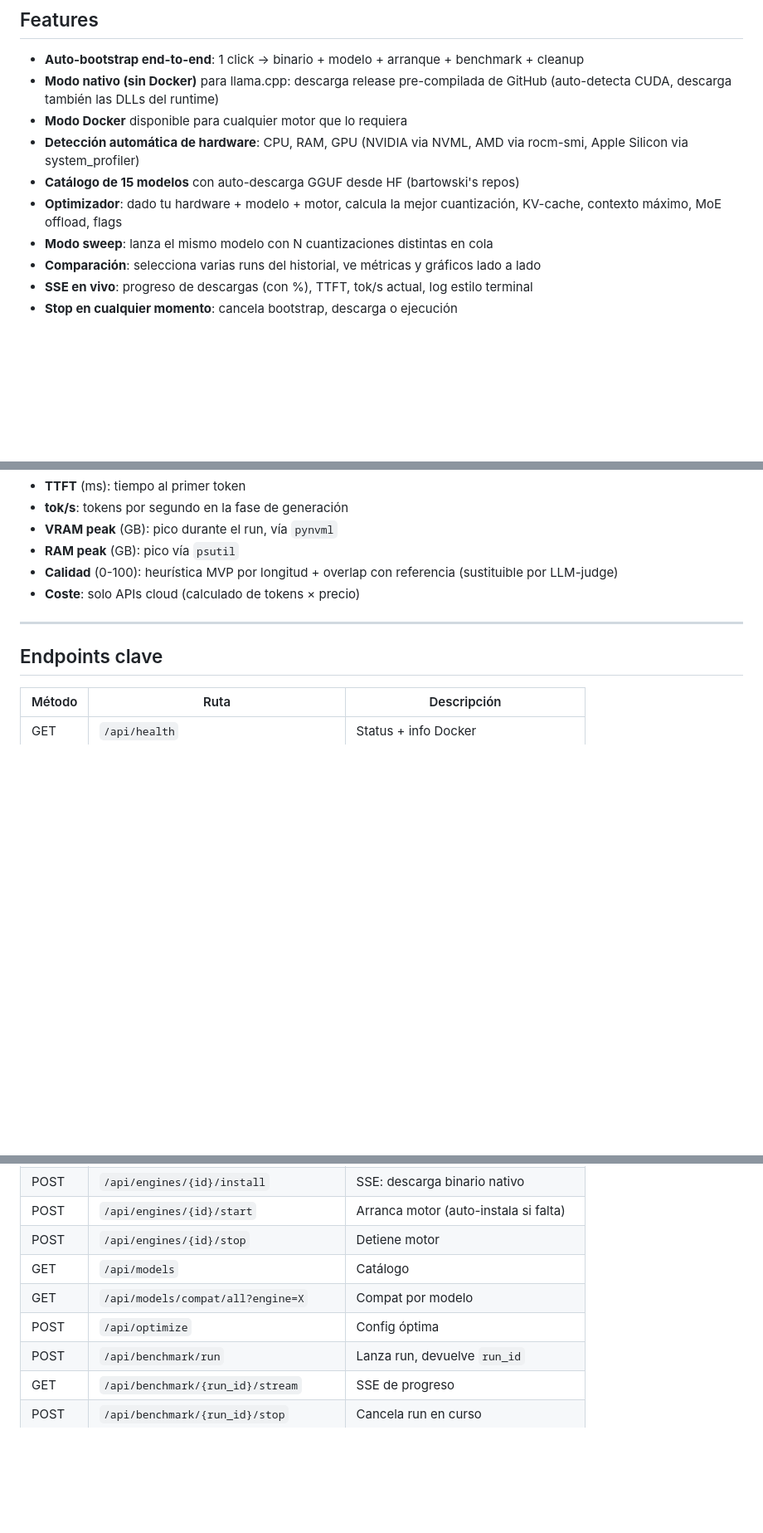
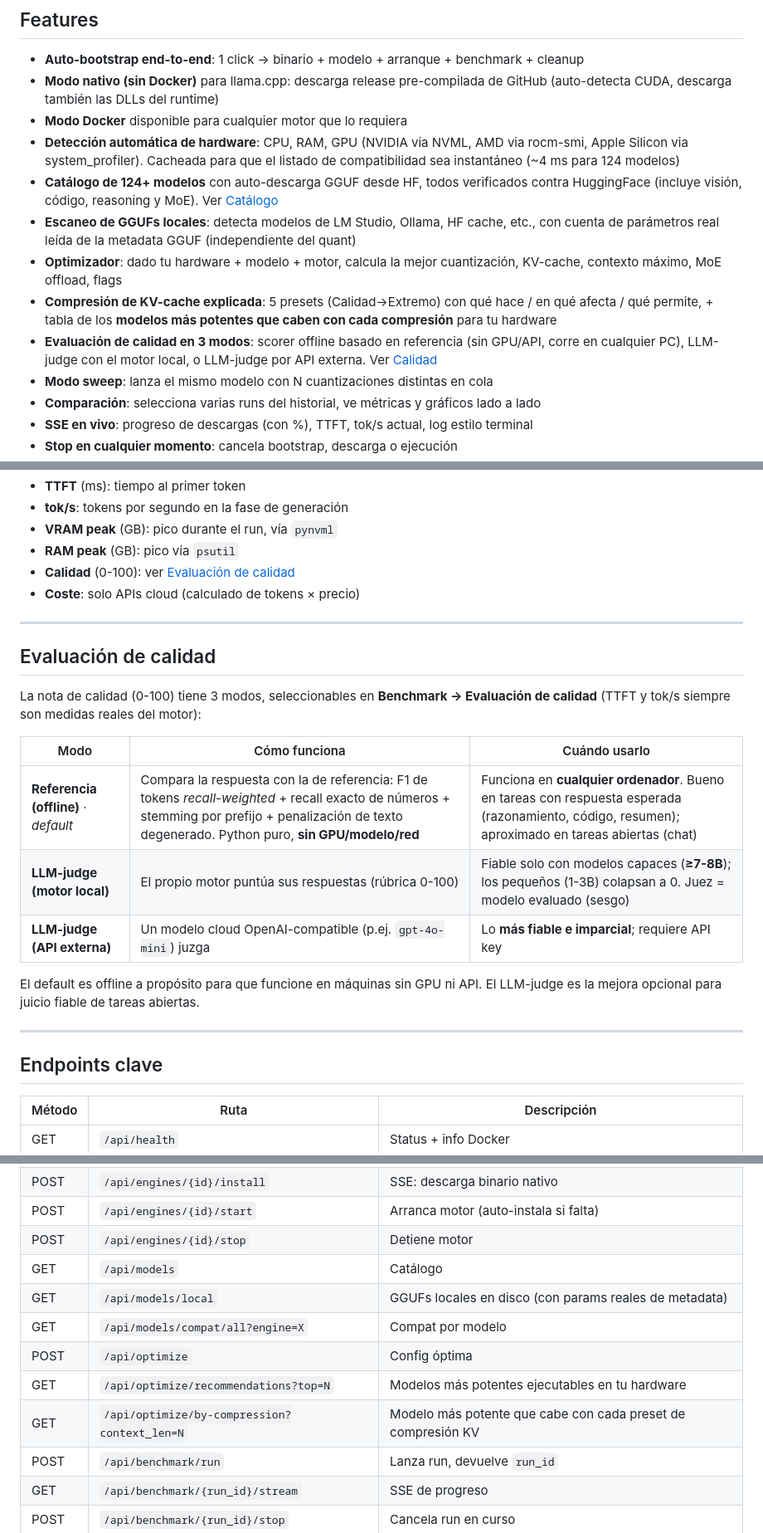
Before and after one commit to JoniMartin27/inferbench, a Markdown page: README.md, 3 parts joined by grey strips. Shown at 83% size. Rendered like a GitHub page; blank space fills up the shorter version.

```diff
--- a/README.md
+++ b/README.md
@@ -50,9 +50,12 @@ Coge el instalador para tu sistema desde la [**página de Releases**](https://gi
 - **Auto-bootstrap end-to-end**: 1 click → binario + modelo + arranque + benchmark + cleanup
 - **Modo nativo (sin Docker)** para llama.cpp: descarga release pre-compilada de GitHub (auto-detecta CUDA, descarga también las DLLs del runtime)
 - **Modo Docker** disponible para cualquier motor que lo requiera
-- **Detección automática de hardware**: CPU, RAM, GPU (NVIDIA via NVML, AMD via rocm-smi, Apple Silicon via system_profiler)
-- **Catálogo de 15 modelos** con auto-descarga GGUF desde HF (bartowski's repos)
+- **Detección automática de hardware**: CPU, RAM, GPU (NVIDIA via NVML, AMD via rocm-smi, Apple Silicon via system_profiler). Cacheada para que el listado de compatibilidad sea instantáneo (~4 ms para 124 modelos)
+- **Catálogo de 124+ modelos** con auto-descarga GGUF desde HF, todos verificados contra HuggingFace (incluye visión, código, reasoning y MoE). Ver [Catálogo](#catálogo-de-modelos-con-auto-descarga)
+- **Escaneo de GGUFs locales**: detecta modelos de LM Studio, Ollama, HF cache, etc., con cuenta de parámetros real leída de la metadata GGUF (independiente del quant)
 - **Optimizador**: dado tu hardware + modelo + motor, calcula la mejor cuantización, KV-cache, contexto máximo, MoE offload, flags
+- **Compresión de KV-cache explicada**: 5 presets (Calidad→Extremo) con qué hace / en qué afecta / qué permite, + tabla de los **modelos más potentes que caben con cada compresión** para tu hardware
+- **Evaluación de calidad en 3 modos**: scorer offline basado en referencia (sin GPU/API, corre en cualquier PC), LLM-judge con el motor local, o LLM-judge por API externa. Ver [Calidad](#evaluación-de-calidad)
 - **Modo sweep**: lanza el mismo modelo con N cuantizaciones distintas en cola
 - **Comparación**: selecciona varias runs del historial, ve métricas y gráficos lado a lado
 - **SSE en vivo**: progreso de descargas (con %), TTFT, tok/s actual, log estilo terminal
@@ -282,8 +292,22 @@ Métricas medidas por prompt:
 - **tok/s**: tokens por segundo en la fase de generación
 - **VRAM peak** (GB): pico durante el run, vía `pynvml`
 - **RAM peak** (GB): pico vía `psutil`
-- **Calidad** (0-100): heurística MVP por longitud + overlap con referencia (sustituible por LLM-judge)
+- **Calidad** (0-100): ver [Evaluación de calidad](#evaluación-de-calidad)
 - **Coste**: solo APIs cloud (calculado de tokens × precio)
+
+---
+
+## Evaluación de calidad
+
+La nota de calidad (0-100) tiene 3 modos, seleccionables en **Benchmark → Evaluación de calidad** (TTFT y tok/s siempre son medidas reales del motor):
+
+| Modo | Cómo funciona | Cuándo usarlo |
+|------|---------------|---------------|
+| **Referencia (offline)** · *default* | Compara la respuesta con la de referencia: F1 de tokens *recall-weighted* + recall exacto de números + stemming por prefijo + penalización de texto degenerado. Python puro, **sin GPU/modelo/red** | Funciona en **cualquier ordenador**. Bueno en tareas con respuesta esperada (razonamiento, código, resumen); aproximado en tareas abiertas (chat) |
+| **LLM-judge (motor local)** | El propio motor puntúa sus respuestas (rúbrica 0-100) | Fiable solo con modelos capaces (**≥7-8B**); los pequeños (1-3B) colapsan a 0. Juez = modelo evaluado (sesgo) |
+| **LLM-judge (API externa)** | Un modelo cloud OpenAI-compatible (p.ej. `gpt-4o-mini`) juzga | Lo **más fiable e imparcial**; requiere API key |
+
+El default es offline a propósito para que funcione en máquinas sin GPU ni API. El LLM-judge es la mejora opcional para juicio fiable de tareas abiertas.
 
 ---
 
@@ -298,8 +322,11 @@ Métricas medidas por prompt:
 | POST | `/api/engines/{id}/start` | Arranca motor (auto-instala si falta) |
 | POST | `/api/engines/{id}/stop` | Detiene motor |
 | GET | `/api/models` | Catálogo |
+| GET | `/api/models/local` | GGUFs locales en disco (con params reales de metadata) |
 | GET | `/api/models/compat/all?engine=X` | Compat por modelo |
 | POST | `/api/optimize` | Config óptima |
+| GET | `/api/optimize/recommendations?top=N` | Modelos más potentes ejecutables en tu hardware |
+| GET | `/api/optimize/by-compression?context_len=N` | Modelo más potente que cabe con cada preset de compresión KV |
 | POST | `/api/benchmark/run` | Lanza run, devuelve `run_id` |
 | GET | `/api/benchmark/{run_id}/stream` | SSE de progreso |
 | POST | `/api/benchmark/{run_id}/stop` | Cancela run en curso |
```
Also changed, not shown: other parts of README.md (+27 -16 lines), CLAUDE.md (+7 -1 lines), PROJECT_BRIEF.md (+1 -1 lines).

- _Requirement_
Give back all entries exactly. No pictures belong in the copy.

- _Expected answer_
Before and after one commit to JoniMartin27/inferbench, a Markdown page: README.md, 3 parts joined by grey strips. Shown at 83% size. Rendered like a GitHub page; blank space fills up the shorter version.

```diff
--- a/README.md
+++ b/README.md
@@ -50,9 +50,12 @@ Coge el instalador para tu sistema desde la [**página de Releases**](https://gi
 - **Auto-bootstrap end-to-end**: 1 click → binario + modelo + arranque + benchmark + cleanup
 - **Modo nativo (sin Docker)** para llama.cpp: descarga release pre-compilada de GitHub (auto-detecta CUDA, descarga también las DLLs del runtime)
 - **Modo Docker** disponible para cualquier motor que lo requiera
-- **Detección automática de hardware**: CPU, RAM, GPU (NVIDIA via NVML, AMD via rocm-smi, Apple Silicon via system_profiler)
-- **Catálogo de 15 modelos** con auto-descarga GGUF desde HF (bartowski's repos)
+- **Detección automática de hardware**: CPU, RAM, GPU (NVIDIA via NVML, AMD via rocm-smi, Apple Silicon via system_profiler). Cacheada para que el listado de compatibilidad sea instantáneo (~4 ms para 124 modelos)
+- **Catálogo de 124+ modelos** con auto-descarga GGUF desde HF, todos verificados contra HuggingFace (incluye visión, código, reasoning y MoE). Ver [Catálogo](#catálogo-de-modelos-con-auto-descarga)
+- **Escaneo de GGUFs locales**: detecta modelos de LM Studio, Ollama, HF cache, etc., con cuenta de parámetros real leída de la metadata GGUF (independiente del quant)
 - **Optimizador**: dado tu hardware + modelo + motor, calcula la mejor cuantización, KV-cache, contexto máximo, MoE offload, flags
+- **Compresión de KV-cache explicada**: 5 presets (Calidad→Extremo) con qué hace / en qué afecta / qué permite, + tabla de los **modelos más potentes que caben con cada compresión** para tu hardware
+- **Evaluación de calidad en 3 modos**: scorer offline basado en referencia (sin GPU/API, corre en cualquier PC), LLM-judge con el motor local, o LLM-judge por API externa. Ver [Calidad](#evaluación-de-calidad)
 - **Modo sweep**: lanza el mismo modelo con N cuantizaciones distintas en cola
 - **Comparación**: selecciona varias runs del historial, ve métricas y gráficos lado a lado
 - **SSE en vivo**: progreso de descargas (con %), TTFT, tok/s actual, log estilo terminal
@@ -282,8 +292,22 @@ Métricas medidas por prompt:
 - **tok/s**: tokens por segundo en la fase de generación
 - **VRAM peak** (GB): pico durante el run, vía `pynvml`
 - **RAM peak** (GB): pico vía `psutil`
-- **Calidad** (0-100): heurística MVP por longitud + overlap con referencia (sustituible por LLM-judge)
+- **Calidad** (0-100): ver [Evaluación de calidad](#evaluación-de-calidad)
 - **Coste**: solo APIs cloud (calculado de tokens × precio)
+
+---
+
+## Evaluación de calidad
+
+La nota de calidad (0-100) tiene 3 modos, seleccionables en **Benchmark → Evaluación de calidad** (TTFT y tok/s siempre son medidas reales del motor):
+
+| Modo | Cómo funciona | Cuándo usarlo |
+|------|---------------|---------------|
+| **Referencia (offline)** · *default* | Compara la respuesta con la de referencia: F1 de tokens *recall-weighted* + recall exacto de números + stemming por prefijo + penalización de texto degenerado. Python puro, **sin GPU/modelo/red** | Funciona en **cualquier ordenador**. Bueno en tareas con respuesta esperada (razonamiento, código, resumen); aproximado en tareas abiertas (chat) |
+| **LLM-judge (motor local)** | El propio motor puntúa sus respuestas (rúbrica 0-100) | Fiable solo con modelos capaces (**≥7-8B**); los pequeños (1-3B) colapsan a 0. Juez = modelo evaluado (sesgo) |
+| **LLM-judge (API externa)** | Un modelo cloud OpenAI-compatible (p.ej. `gpt-4o-mini`) juzga | Lo **más fiable e imparcial**; requiere API key |
+
+El default es offline a propósito para que funcione en máquinas sin GPU ni API. El LLM-judge es la mejora opcional para juicio fiable de tareas abiertas.
 
 ---
 
@@ -298,8 +322,11 @@ Métricas medidas por prompt:
 | POST | `/api/engines/{id}/start` | Arranca motor (auto-instala si falta) |
 | POST | `/api/engines/{id}/stop` | Detiene motor |
 | GET | `/api/models` | Catálogo |
+| GET | `/api/models/local` | GGUFs locales en disco (con params reales de metadata) |
 | GET | `/api/models/compat/all?engine=X` | Compat por modelo |
 | POST | `/api/optimize` | Config óptima |
+| GET | `/api/optimize/recommendations?top=N` | Modelos más potentes ejecutables en tu hardware |
+| GET | `/api/optimize/by-compression?context_len=N` | Modelo más potente que cabe con cada preset de compresión KV |
 | POST | `/api/benchmark/run` | Lanza run, devuelve `run_id` |
 | GET | `/api/benchmark/{run_id}/stream` | SSE de progreso |
 | POST | `/api/benchmark/{run_id}/stop` | Cancela run en curso |
```
Also changed, not shown: other parts of README.md (+27 -16 lines), CLAUDE.md (+7 -1 lines), PROJECT_BRIEF.md (+1 -1 lines).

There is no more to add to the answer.